assessment. As has already been demonstrated by other groups, the southwestern
US is an ideal location to use interferometric SAR methods to measure ground
displacements. These applications have so far been confined to coseismic
and postseismic motions. We propose to use SAR interferometry to also measure
interseismic motions by interpolating between the existing array of permanent
GPS receivers (PGGA) coordinated by the Southern California Earthquake
Center with NASA and other funding. Being able to measure the complete
deformation field in space and time would be immensely valuable in understanding
earthquake hazard; because of our involvement in the Southern California
Earthquake Center we would be able to apply these results directly to this
Near Real Time Interferometry
Direct Readout from ERS-2:
The SIO X-band ground station has been in operation since
June 1, 1999. Funding from this proposal paid for a spectrum analyzer
as well as some initial data purchases. About 3.0 Tbytes of raw SAR
data from ERS-2 have been collected and about 1.3 bytes of tectonically
useful data have been archived. The system can operate without human
contact although we have hired an undergraduate student to monitor the
operations. Currently there is no external funding for operating
the facility although SeaSpace Co. has a commitment to keep things running.
The operations are largely automatic:
Acquisition of raw ERS-2 data
Fresh orbital elements for relevant satellites are gathered
each day at 17:00 GMT from the Naval Space Command under an MOU with
TeraScan software directs the 5-m dish to track every ERS-2
X-band telemetry is monitored, digitized, and written to
a local raid-disk array whenever the radar is turned on.
When the pass is complete, the raw telemetry is frame synchronized,
converted to ESA/DPAF format, and copied to a 64 Gbyte raid disk for intermediate
Relevant files are written to the IGPP mass storage area
and deleted after two days.
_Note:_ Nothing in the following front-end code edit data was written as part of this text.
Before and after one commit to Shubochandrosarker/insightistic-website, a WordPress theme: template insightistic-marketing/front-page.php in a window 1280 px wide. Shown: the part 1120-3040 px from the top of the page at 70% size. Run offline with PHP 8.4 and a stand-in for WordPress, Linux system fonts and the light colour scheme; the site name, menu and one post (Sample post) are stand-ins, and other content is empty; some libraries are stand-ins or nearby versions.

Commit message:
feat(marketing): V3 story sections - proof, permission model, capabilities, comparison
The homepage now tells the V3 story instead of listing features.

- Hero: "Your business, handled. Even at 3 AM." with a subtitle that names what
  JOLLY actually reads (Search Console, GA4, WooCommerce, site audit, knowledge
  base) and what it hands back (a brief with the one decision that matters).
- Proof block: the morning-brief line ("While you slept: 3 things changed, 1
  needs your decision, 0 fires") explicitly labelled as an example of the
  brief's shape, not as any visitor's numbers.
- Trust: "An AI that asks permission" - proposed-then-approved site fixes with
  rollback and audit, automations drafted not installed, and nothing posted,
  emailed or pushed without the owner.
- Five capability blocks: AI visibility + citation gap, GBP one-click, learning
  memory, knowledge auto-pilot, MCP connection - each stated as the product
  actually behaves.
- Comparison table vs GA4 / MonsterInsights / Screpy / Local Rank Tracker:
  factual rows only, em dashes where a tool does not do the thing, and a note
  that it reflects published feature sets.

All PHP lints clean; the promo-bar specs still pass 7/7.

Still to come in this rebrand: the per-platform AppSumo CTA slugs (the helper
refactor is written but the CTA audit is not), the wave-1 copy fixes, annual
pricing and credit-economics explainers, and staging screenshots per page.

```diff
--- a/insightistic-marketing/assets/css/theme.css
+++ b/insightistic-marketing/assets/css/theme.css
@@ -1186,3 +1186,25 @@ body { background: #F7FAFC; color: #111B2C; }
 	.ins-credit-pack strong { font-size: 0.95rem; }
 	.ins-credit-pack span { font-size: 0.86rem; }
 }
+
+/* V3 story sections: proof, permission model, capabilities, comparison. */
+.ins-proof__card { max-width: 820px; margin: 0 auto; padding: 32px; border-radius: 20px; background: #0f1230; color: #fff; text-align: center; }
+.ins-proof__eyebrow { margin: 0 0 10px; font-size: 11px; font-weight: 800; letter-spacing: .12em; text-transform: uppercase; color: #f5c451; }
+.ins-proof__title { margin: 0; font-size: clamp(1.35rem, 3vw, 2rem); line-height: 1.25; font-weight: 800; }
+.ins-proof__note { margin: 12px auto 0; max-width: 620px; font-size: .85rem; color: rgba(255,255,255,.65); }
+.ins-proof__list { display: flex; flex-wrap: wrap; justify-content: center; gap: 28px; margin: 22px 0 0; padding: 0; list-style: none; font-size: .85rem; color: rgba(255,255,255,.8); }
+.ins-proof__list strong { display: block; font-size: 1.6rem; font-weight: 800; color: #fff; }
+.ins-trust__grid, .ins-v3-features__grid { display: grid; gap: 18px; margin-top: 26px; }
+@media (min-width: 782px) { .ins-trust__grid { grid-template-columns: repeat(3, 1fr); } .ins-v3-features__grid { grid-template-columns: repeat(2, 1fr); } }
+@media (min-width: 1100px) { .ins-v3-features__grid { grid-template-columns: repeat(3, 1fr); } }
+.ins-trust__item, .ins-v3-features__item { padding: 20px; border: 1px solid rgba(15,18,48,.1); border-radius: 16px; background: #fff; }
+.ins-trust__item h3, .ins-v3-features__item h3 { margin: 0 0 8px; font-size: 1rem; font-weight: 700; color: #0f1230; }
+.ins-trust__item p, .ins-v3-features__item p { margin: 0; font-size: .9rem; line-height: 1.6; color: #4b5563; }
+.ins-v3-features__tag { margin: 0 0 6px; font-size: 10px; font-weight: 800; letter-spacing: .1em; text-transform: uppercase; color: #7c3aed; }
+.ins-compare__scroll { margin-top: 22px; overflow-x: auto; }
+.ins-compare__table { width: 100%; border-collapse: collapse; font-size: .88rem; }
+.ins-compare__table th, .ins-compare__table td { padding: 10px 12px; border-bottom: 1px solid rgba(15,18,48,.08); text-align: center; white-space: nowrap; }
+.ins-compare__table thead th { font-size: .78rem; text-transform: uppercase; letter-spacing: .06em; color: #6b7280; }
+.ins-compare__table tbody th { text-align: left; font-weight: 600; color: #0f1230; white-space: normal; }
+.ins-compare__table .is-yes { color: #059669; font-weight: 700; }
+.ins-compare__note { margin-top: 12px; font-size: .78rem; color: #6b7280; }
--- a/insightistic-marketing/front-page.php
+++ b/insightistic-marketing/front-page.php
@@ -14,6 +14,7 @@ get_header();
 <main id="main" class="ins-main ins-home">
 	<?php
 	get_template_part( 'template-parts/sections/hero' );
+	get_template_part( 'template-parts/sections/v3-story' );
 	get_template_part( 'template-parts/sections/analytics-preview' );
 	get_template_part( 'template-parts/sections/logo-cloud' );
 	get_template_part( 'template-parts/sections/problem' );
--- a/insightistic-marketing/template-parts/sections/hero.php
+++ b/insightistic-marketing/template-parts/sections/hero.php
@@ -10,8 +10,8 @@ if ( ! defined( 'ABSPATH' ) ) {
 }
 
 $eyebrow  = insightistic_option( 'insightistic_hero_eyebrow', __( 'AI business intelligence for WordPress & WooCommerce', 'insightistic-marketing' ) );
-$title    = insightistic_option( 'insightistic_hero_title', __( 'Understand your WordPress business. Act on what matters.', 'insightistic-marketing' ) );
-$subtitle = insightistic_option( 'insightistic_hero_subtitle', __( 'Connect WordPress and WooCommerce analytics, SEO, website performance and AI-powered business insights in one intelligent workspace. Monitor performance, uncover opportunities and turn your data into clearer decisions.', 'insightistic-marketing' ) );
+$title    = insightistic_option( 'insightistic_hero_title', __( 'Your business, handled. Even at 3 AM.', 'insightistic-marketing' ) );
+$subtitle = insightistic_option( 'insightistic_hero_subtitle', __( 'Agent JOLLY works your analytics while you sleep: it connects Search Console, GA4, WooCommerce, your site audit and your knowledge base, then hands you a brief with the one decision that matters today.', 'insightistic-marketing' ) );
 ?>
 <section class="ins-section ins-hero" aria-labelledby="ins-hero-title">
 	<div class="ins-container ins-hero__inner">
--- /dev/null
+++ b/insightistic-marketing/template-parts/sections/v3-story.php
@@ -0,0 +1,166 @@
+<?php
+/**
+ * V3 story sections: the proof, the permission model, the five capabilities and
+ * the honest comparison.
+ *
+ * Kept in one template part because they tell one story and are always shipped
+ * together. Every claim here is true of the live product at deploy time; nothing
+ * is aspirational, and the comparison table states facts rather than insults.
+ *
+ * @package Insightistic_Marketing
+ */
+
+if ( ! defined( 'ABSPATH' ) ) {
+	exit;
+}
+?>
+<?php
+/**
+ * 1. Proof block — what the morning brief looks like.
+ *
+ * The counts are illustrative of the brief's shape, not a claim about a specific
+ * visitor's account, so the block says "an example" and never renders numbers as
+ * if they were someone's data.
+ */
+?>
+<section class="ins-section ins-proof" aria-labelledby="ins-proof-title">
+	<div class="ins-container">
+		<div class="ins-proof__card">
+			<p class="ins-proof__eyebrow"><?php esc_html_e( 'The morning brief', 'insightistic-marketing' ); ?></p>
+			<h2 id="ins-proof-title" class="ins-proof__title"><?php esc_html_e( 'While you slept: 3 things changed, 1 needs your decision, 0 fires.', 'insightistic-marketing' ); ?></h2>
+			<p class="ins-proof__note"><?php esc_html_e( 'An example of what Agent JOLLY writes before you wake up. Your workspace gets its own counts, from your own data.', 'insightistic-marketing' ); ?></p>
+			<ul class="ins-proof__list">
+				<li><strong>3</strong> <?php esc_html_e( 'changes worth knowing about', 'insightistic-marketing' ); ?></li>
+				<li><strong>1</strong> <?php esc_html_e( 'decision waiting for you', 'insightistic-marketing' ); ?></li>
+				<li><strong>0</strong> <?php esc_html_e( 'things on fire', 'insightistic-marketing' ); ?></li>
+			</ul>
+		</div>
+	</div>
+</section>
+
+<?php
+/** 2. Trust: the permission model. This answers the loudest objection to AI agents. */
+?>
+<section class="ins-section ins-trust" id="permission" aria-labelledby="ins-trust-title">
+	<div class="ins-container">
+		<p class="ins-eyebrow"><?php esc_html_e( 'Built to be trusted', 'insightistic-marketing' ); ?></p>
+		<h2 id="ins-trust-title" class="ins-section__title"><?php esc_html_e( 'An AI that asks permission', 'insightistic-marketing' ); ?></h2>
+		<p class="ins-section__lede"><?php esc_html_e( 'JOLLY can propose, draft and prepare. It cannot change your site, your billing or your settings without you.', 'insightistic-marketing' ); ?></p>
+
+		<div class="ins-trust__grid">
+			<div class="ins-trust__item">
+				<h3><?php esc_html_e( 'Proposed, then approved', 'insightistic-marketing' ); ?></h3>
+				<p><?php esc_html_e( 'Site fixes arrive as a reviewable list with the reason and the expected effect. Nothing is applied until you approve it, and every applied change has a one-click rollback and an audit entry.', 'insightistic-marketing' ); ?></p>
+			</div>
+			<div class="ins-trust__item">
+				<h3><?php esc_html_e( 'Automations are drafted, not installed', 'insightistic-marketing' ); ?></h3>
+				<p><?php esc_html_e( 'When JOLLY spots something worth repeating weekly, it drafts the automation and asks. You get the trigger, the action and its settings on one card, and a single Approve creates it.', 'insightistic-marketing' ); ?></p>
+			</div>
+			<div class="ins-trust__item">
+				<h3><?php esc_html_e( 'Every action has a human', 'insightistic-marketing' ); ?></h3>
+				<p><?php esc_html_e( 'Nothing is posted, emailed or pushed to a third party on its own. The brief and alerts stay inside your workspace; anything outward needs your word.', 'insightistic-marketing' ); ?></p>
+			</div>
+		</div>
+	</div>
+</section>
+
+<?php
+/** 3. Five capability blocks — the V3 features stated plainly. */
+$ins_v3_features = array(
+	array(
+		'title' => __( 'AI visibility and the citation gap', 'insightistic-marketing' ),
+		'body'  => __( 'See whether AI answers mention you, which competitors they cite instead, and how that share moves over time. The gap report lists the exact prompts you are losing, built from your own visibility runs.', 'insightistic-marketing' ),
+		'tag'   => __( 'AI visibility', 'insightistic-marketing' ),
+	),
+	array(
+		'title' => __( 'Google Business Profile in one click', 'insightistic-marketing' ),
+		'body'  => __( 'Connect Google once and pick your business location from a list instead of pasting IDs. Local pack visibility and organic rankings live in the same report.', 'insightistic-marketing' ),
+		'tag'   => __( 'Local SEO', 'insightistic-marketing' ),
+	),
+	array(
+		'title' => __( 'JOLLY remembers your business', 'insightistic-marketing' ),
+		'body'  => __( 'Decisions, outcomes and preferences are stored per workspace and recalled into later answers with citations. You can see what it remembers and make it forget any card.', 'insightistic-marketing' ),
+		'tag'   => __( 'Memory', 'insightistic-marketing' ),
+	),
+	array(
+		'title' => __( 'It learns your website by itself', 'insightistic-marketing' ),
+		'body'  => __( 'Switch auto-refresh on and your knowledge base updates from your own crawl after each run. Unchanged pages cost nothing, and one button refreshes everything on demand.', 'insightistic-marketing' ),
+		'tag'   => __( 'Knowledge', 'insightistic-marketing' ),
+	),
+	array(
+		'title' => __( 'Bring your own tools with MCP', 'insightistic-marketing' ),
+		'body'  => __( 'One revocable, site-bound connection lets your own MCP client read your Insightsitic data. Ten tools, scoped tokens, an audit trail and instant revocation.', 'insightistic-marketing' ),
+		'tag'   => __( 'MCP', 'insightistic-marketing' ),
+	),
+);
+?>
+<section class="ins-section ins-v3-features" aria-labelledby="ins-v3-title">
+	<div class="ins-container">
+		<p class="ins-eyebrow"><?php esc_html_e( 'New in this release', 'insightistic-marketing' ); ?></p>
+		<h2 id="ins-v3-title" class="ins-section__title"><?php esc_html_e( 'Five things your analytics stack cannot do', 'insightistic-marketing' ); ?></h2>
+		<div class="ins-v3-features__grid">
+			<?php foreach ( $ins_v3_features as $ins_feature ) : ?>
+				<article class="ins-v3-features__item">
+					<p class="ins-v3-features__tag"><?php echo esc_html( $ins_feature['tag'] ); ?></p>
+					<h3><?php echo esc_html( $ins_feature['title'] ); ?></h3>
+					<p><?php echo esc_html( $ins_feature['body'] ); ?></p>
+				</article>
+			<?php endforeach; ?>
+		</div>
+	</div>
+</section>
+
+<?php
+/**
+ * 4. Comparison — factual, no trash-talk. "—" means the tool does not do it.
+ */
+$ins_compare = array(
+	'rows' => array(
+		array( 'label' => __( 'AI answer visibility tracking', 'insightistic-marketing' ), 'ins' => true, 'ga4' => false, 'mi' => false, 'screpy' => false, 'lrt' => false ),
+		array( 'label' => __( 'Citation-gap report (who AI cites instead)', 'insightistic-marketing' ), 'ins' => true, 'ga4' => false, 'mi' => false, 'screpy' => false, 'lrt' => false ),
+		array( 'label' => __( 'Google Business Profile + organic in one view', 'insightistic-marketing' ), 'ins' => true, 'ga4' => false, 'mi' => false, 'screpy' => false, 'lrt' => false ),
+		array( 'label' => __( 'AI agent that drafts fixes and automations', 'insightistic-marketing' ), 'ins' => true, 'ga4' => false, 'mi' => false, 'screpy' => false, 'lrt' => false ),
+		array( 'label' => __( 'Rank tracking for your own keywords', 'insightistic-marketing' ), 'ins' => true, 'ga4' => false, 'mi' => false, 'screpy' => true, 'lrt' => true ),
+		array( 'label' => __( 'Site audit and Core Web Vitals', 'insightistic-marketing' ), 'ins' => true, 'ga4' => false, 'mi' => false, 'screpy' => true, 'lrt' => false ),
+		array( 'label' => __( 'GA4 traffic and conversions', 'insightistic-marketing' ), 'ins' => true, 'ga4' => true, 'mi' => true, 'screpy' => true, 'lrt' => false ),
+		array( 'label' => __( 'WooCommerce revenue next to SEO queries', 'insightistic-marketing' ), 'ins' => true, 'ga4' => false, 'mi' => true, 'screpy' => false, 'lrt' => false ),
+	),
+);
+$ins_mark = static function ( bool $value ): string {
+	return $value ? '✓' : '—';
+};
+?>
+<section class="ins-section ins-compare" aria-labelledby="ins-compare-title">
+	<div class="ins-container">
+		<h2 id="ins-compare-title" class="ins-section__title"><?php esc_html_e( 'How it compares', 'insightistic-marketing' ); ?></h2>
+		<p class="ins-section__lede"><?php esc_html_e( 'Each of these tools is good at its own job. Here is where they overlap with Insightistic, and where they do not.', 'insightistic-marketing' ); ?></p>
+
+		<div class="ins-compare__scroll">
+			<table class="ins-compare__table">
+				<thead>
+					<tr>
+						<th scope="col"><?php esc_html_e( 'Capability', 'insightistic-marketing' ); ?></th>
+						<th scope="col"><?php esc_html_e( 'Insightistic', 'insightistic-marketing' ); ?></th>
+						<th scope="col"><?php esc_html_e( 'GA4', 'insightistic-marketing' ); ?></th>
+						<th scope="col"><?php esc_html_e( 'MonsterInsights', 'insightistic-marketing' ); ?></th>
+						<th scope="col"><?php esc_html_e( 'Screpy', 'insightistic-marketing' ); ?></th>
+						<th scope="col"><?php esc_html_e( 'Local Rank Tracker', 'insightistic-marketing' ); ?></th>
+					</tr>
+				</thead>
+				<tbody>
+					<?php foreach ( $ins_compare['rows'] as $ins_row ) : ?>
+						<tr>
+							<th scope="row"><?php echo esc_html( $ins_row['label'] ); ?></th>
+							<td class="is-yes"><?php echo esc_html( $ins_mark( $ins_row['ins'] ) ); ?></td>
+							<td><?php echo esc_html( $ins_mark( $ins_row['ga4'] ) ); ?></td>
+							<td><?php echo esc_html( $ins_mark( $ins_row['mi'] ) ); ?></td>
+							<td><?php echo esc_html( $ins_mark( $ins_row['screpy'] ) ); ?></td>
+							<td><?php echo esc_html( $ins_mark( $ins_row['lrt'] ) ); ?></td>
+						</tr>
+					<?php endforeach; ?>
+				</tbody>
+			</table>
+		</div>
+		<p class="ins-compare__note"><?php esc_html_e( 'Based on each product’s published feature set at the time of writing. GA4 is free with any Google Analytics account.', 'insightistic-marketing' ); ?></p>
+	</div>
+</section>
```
(Note there is still a problem with antenna pointing accuracy;
sometimes data are lost when the satellite is overhead. We are currently
working with Scientific Atlanta engineers to solve this problem.)
Ancillary Data -Two types of ancillary data
are required for the construction of interferograms in real time as well
as for the maintenance of the SAR data archive.
Near Real-Time Interferometry -Data are stored files
of typically 0.5 million echoes along a single track (~ 5 Gbyte).
To create an interferogram between a newly-acquired SAR image and a stack
of archive images, the start time and stop time of the master image in
the stack are used along with the timing information and the precise orbits
to identify the relevant records in the newly acquired pass. Interferometric
baselines are also computed. The relevant data are then extracted
from the pass file, the image is focussed (either at SIO or JPL), and the
image is aligned at the sub-pixel level to the master. Finally interferograms
are constructed between the new data and any one of the members of the
stack. With ordinary workstations, an interferogram can be ready
about 3 hours after the data are downlinked but this time is substantially
reduced by using the interferometric code developed under this proposal.
Accurate Time ? Each raw ERS-2 SAR echo is time-tagged using
the onboard clock. These relative times are converted to absolute
time (~1 millisecond accuracy) using PATN files provided by ESA on a daily
Accurate Orbits ? Three types of accurate orbits, all provided
by Delft University [Scharroo et al., 1998] are used (http://deos.lr.tudelft.nl/ers/precorbs/status.html).
Precise orbits (~0.05 m accuracy) with about a 6 month delay are available
for the entire ERS-1 and ERS-2 missions. Fast delivery orbits (<
0.10-m accuracy) with about a 5-day delay are used for near-real time analysis.
Real-time orbital predictions are available for real-time interferometry.
All three types of orbits are generated to support the NOAA real-time radar
altimetry program for ERS-2.